In the earlier manufacture of quinine this alkaloid with others was thrown away in the mother liquor. Afterwards this liquor was evaporated to an extract and held in stock until large quantities had accumulated, when it was found profitable to work it over and remove the alkaloids. Thus when the agent under consideration was introduced there was a large stock, and it was sold at a very low price.
Dose.—The dose will range from one to five grains, the antiperiodic quantity being fifteen to twenty grains.
Therapeutic Action.—In almost every respect this salt is similar to sulphate of quinine. It hus the same tonic and autiperiodic properties, but is probably not quite so active. It haa been claimed that it is not so apt to produce head symptoms, and that it is more kindly received by the stomach. It is not so bitter, and some persons take it more easily. As to its certainty, there is a difference of opinion. Whilst some claim that it is less certain, others think there is a greater degree of certainty.
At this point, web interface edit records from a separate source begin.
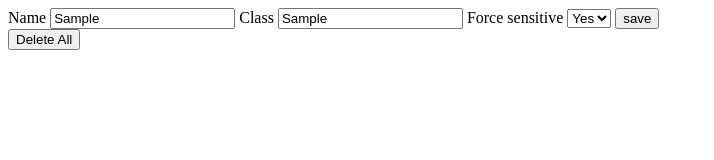
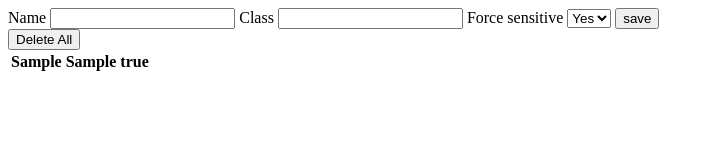
Before and after one commit to AlvaroAlonsoFlor/week_06_weekend_homework, a plain HTML site: page index.html in a window 1280 px wide. Both pictures are taken after typing "Sample", "Sample" into the empty fields and a click on the input "save". Shown: the whole page, without its empty margins (0-714 px from the left). Drawn offline with Linux system fonts and the light colour scheme.

Commit message:
Add new character function

```diff
--- a/index.html
+++ b/index.html
@@ -8,15 +8,15 @@
   </head>
   <body>
 
-    <form id='starWarsForm'>
-      <label for="">Name</label>
-      <input type="text" >
+    <form id='star-wars-form'>
+      <label for="name">Name</label>
+      <input type="text" id="name" required>
 
-      <label>Class</label>
-      <input type="text" name="" value="">
+      <label for="class">Class</label>
+      <input type="text" id="class" required>
 
-      <label for="">Force sensitive</label>
-      <select name="">
+      <label for="forceSensitive">Force sensitive</label>
+      <select id="forceSensitive">
         <option value="true">Yes</option>
         <option value="false">No</option>
       </select>
@@ -29,5 +29,7 @@
 
     <button>Delete All</button>
 
+    <table id="output"></table>
+
   </body>
 </html>
--- a/js/main.js
+++ b/js/main.js
@@ -1,11 +1,49 @@
 document.addEventListener('DOMContentLoaded', () => {
-  console.log('listener working');
 
-  const newCharacter = document.querySelector('#starWarsForm');
+  const newCharacter = document.querySelector('#star-wars-form');
   newCharacter.addEventListener('submit', handleNewCharacter);
 });
 
 const handleNewCharacter = function (event) {
   event.preventDefault();
-  console.log('button pressed');
+  //create character
+  const character = createNewCharacter(event.target);
+  console.log(event.target);
+
+  //select element to insert
+  list = document.querySelector('#output')
+
+  //append to element
+  list.appendChild(character)
+
+  event.target.reset();
 };
+
+const createNewCharacter = function (form) {
+
+  //character
+  const newCharacterContainer = document.createElement('tr')
+
+
+  // create name
+  const name = document.createElement('th');
+  name.textContent = form.name.value;
+
+  //create class
+
+  const characterClass = document.createElement('th');
+  characterClass.textContent = form.class.value;
+
+  //create forceSensitive
+
+  const force = document.createElement('th');
+  force.textContent = form.forceSensitive.value;
+
+  //append to container
+  newCharacterContainer.appendChild(name);
+  newCharacterContainer.appendChild(characterClass);
+  newCharacterContainer.appendChild(force);
+
+  return newCharacterContainer
+
+};
```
It is to be recommended in place of quinine only when, the difference in price makes it an object, and then it may be used for the same purposes, and in the same doses.
The American Eclectic Materia Medica and Therapeutics, 1898, was written by John M. Scudder, M.D.